Economics of Intellectual Property |
for the Information Age
110 South Hall
Office Hours: 305B South Hall, 2-5 Mondays or by appointment
|Readings & Assignments||
If you are enrolled in this class, you must subscribe to the course listserve. To subscribe to the course listserve, send an email message to Majordomo@sims.berkeley.edu with the phrase "subscribe ip-econ" in the body of the message. At last check, only 20 people were on the listserve while 33 people had enrolled in the course. If you have not yet signed up, please do so soon.
The reader should be on the shelf at Ned's Bookstore on Bancroft on Thursday Jan 28. We should have more than enough for all the enrolled students, but some non-enrolled people may also be purchasing readers.
[Jan 29] It seems there was a problem with the Econ of IP readers for sale at Ned's. The reader did not include the Dennis Yao article, and some copies of the reader do not have page numbers on the table of contents. Campus Copy offers it's deepest apologies, and will be providing copies of the missing article. If you purchased a reader already, you are entitled to a discount -- just bring your receipt back to Ned. For those who have yet to buy a copy, the price has been reduced accordingly.
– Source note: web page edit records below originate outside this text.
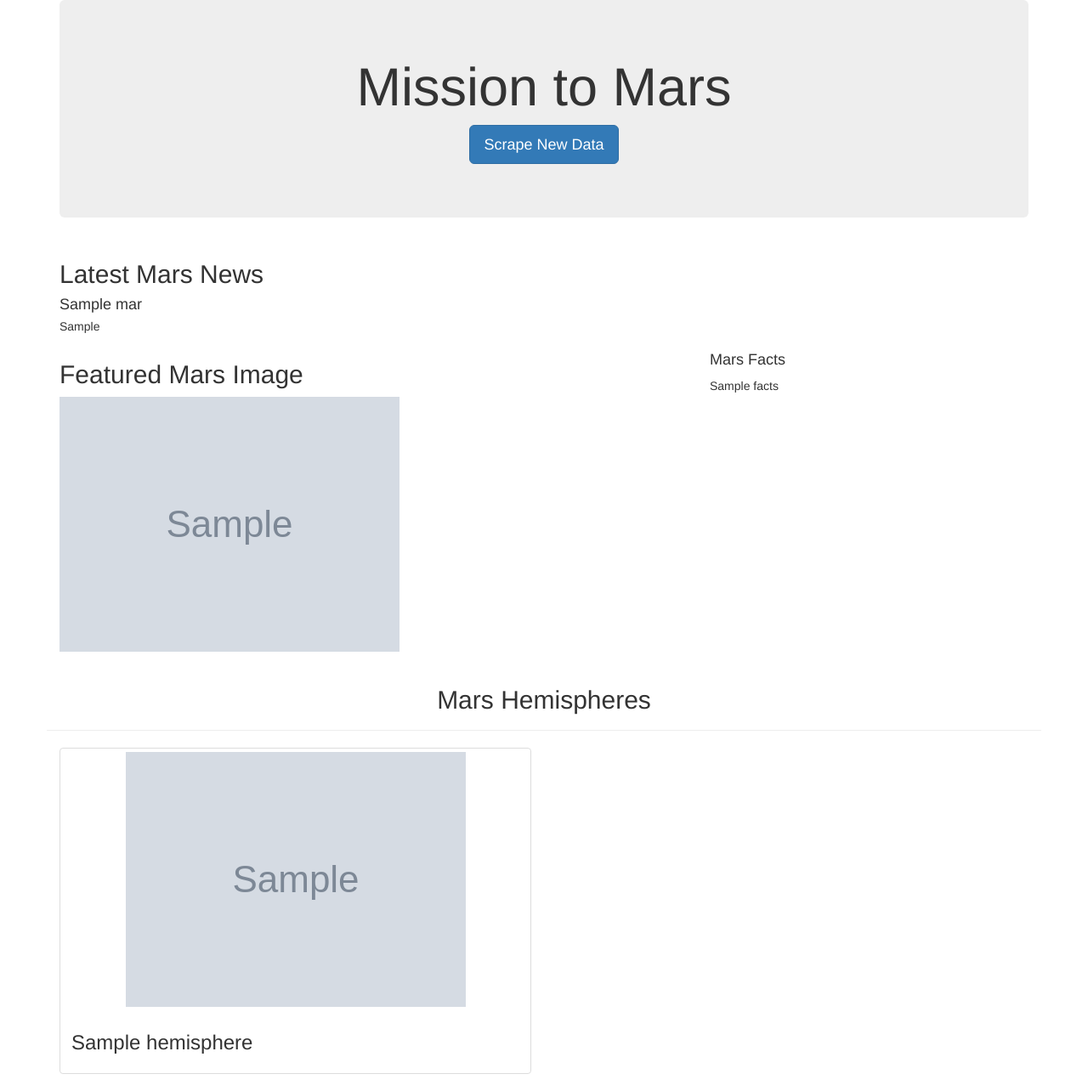
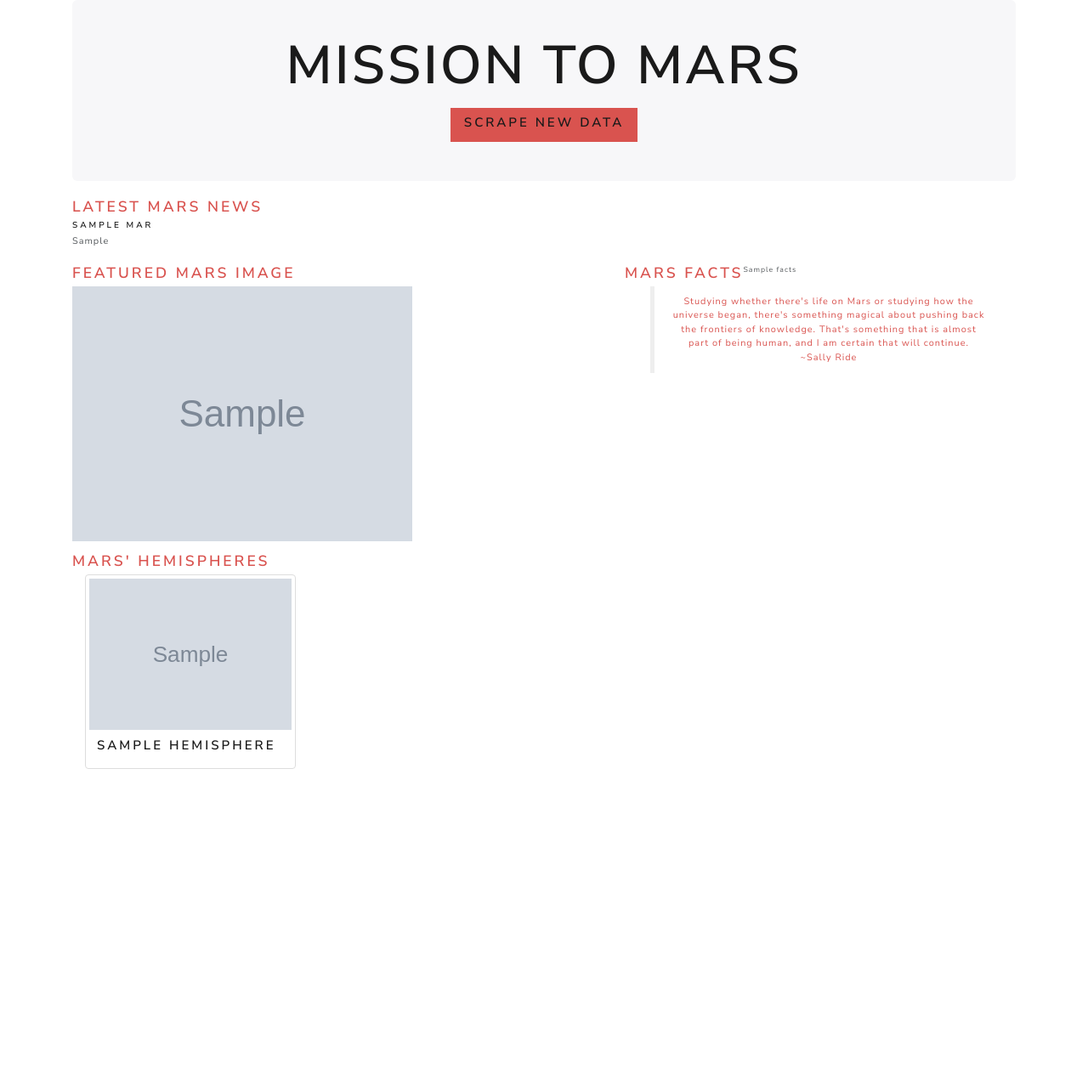
Before and after one commit to ChristineMitchell/WEB_SCRAPING_AND_DOCUMENT_DB, a Flask app: page / in a window 1280 px wide. Shown: the whole page at 85% size. After the commit the page ends 905 px from the top, so only its background shows below. Run offline with Flask 2, Linux system fonts and the light colour scheme; grey boxes marked "Sample" are stand-in pictures; a database or web service that is not in the repository returns one stand-in record (values such as "Sample title"); some libraries are stand-ins or nearby versions.

Commit message:
Latest html file to account for diff screen sizes

```diff
--- a/Challenge/templates/index.html
+++ b/Challenge/templates/index.html
@@ -4,59 +4,70 @@
     <meta charset="UTF-8" />
     <meta name="viewport" content="width=device-width, initial-scale=1.0" />
     <meta http-equiv="X-UA-Compatible" content="ie=edge" />
-    <title>Mission to Mars</title>
-    <link
-      rel="stylesheet"
-      href="https://maxcdn.bootstrapcdn.com/bootstrap/3.3.7/css/bootstrap.min.css"
-    />
+    <title class="text-primary">Mission to Mars</title>
+    <link rel="stylesheet" href="https://maxcdn.bootstrapcdn.com/bootstrap/3.3.7/css/bootstrap.min.css" />
+    <link rel="stylesheet" href="https://bootswatch.com/4/lux/bootstrap.min.css" />
+
   </head>
   <body>
     <div class="container">
       <!-- Add Jumbotron to Header -->
       <div class="jumbotron text-center">
-        <h1>Mission to Mars</h1>
+        <h1 class="text-primary">Mission to Mars</h1>
         <!-- Add a button to activate scraping script -->
-        <p><a class="btn btn-primary btn-lg" href="/scrape" role="button">Scrape New Data</a></p>
+        <a class="btn btn-danger" style = "margin:6px" href="/scrape" role="button"><h3>Scrape New Data</h3></a>
       </div>
+
       <!-- Add section for Mars News -->
       <div class="row" id="mars-news">
-        <div class="col-md-12">
+        <div class="col-xs-12">
           <div class="media">
             <div class="media-body">
-              <h2>Latest Mars News</h2>
-              <h4 class="media-heading">{{ mars.news_title }}</h4>
-              <p>{{ mars.news_paragraph }}</p>
+              <h2 class="text-danger">Latest Mars News</h2>
+              <h5 class="media-heading">{{ mars.news_title }}</h5>
+              <p class="lead">{{ mars.news_paragraph }}</p>
             </div>
           </div>
         </div>
       </div>
+
       <!-- Section for Featured Image and Facts table -->
       <div class="row" id="mars-featured-image">
-        <div class="col-md-8">
-          <h2>Featured Mars Image</h2>
+        <div class="col-xs-12 col-md-7">
+          <h2 class="text-danger">Featured Mars Image</h2>
           <img
             src="{{mars.featured_image }}"
             class="img-responsive"
             alt="Responsive image"
           />
         </div>
-        <div class="col-md-4">
-          <!-- Mars Facts -->
+
+        <!-- Mars Facts -->
+        <div class="col-xs-12 col-md-5">
           <div class="row" id="mars-facts">
-            <h4>Mars Facts</h4>
+            <h2 class="text-danger">Mars Facts</h2>
             {{ mars.facts | safe }}
           </div>
+            <!-- Famous Quoute -->
+            <figure class="text-center text-danger col-xs-12">
+              <blockquote class="blockquote">
+                <p>Studying whether there's life on Mars or studying how the universe began, there's something magical about pushing back the frontiers of knowledge. That's something that is almost part of being human, and I am certain that will continue. ~Sally Ride</p>
+            </figure>
         </div>
       </div>
+
       <!-- Section for Mars Hemispheres -->
+      <div class="col-xs-12">
+      <br />
       <div class="row" id="mars-hemispheres">
-        <div class="page-header">
-          <h2 class="text-center">Mars Hemispheres</h2>
+        <!--<div class="page-header" -->
+          <h2 class="text-danger text-center">Mars' Hemispheres</h2>
+        </div>
         </div>
         {% for hemisphere in mars.hemispheres %}
-        <div class="col-md-6">
+        <div class="col-xs-12 col-md-3">
           <div class="thumbnail">
-            <img src="{{hemisphere.img_url | default('static/images/error.png', true)}}" alt="...">
+            <img src="{{hemisphere.img_url | default('static/images/error.png', true)}}" alt="..."> <!--class="img-circle"-->
             <div class="caption">
               <h3>{{hemisphere.title}}</h3>
             </div>
@@ -64,5 +75,7 @@
         </div>
         {% endfor %}
     </div>
+
   </body>
+
 </html>
```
Campus Copy has *assured* us that there will be no such problem with the second reader.
If Ned runs out of readers, students who do not have readers should go to Ned's and request a copy of the reader and Ned will get one for them within 24 hours.
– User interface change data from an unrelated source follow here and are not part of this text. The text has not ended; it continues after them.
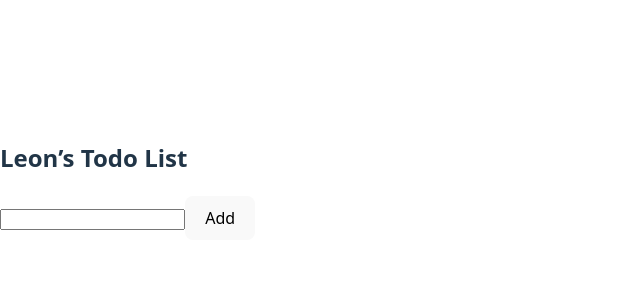
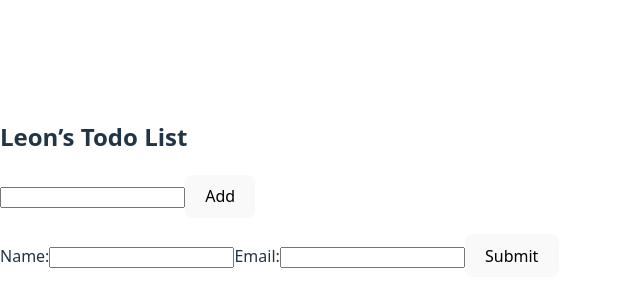
Before and after one commit to TheRealLeonZZ/react_journey, a React (Vite) app in the folder my-first-react-app/: page / in a window 1280 px wide. Shown: the part 212-512 px from the top of the page, without its empty margins (0-640 px from the left). Built offline with nearby package versions, Linux system fonts and the light colour scheme.

Commit message:
Added first from exercise

```diff
--- a/my-first-react-app/src/App.jsx
+++ b/my-first-react-app/src/App.jsx
@@ -1,9 +1,11 @@
 import TodoApp from './components/TodoApp';
+import AlertForm from './components/AlertForm';
 
 function App() {
   return (
     <div>
       <TodoApp />
+      <AlertForm />
     </div>
   );
 }
--- /dev/null
+++ b/my-first-react-app/src/components/AlertForm.jsx
@@ -0,0 +1,33 @@
+import { useState } from 'react';
+
+function AlertForm() {
+  const [name, setName] = useState('');
+  const [email, setEmail] = useState('');
+  const handleSubmit = (e) => {
+    e.preventDefault(); // prevent page reload
+    alert(`Hello, ${name} at ${email}`);
+  };
+
+  return (
+    <form onSubmit={handleSubmit}>
+      <label>
+        Name:
+        <input
+          type="text"
+          value={name}
+          onChange={(e) => setName(e.target.value)}
+        />
+      </label>
+      <label>
+        Email:
+        <input
+          type="email"
+          value={email}
+          onChange={(e) => setEmail(e.target.value)}
+        />
+      </label>
+      <button type="submit">Submit</button>
+    </form>
+  );
+}
+export default AlertForm;
```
[Feb 8] We will make a few copies of "The Internet Edge" by Mark Stefik available for sale in the near future. We are selling photocopies (at cost) since it is not yet available in print. Check back here to find out when it will be available. The reader has several chapters of "The Internet Edge," while the remainder of the book is optional reading.
|Course Description||Intellectual property has become increasingly important to the economic well-being of nations and to the world economic order. This is evidenced by, among other things, the successful conclusion of the Agreement on Trade-Related Aspects of Intellectual Property Rights (TRIPS) as an annex to the agreement establishing the World Trade Organization. Many of today’s major industries, including database, computer software, publishing, motion pictures, biotechnology, and pharmaceuticals, are heavily dependent on intellectual property rights. Products of these industries tend to be very expensive to develop but very vulnerable to rapid duplication and, especially when in digital form, potentially global dissemination at virtually no cost. In a time of rapid technological change with many new and emerging markets and business models for disseminating information in networked communities, it is often difficult for policymakers to know how to craft legal rules that will "promote progress in science and useful arts," to employ the Constitutional phrase. This seminar will highlight work currently being done by economists, lawyers, and social scientists aimed at assisting policymakers to achieve the constitutional goal who will be featured speakers at this seminar.|
||feedback to webmaster ~ updated Feb 9, 1999|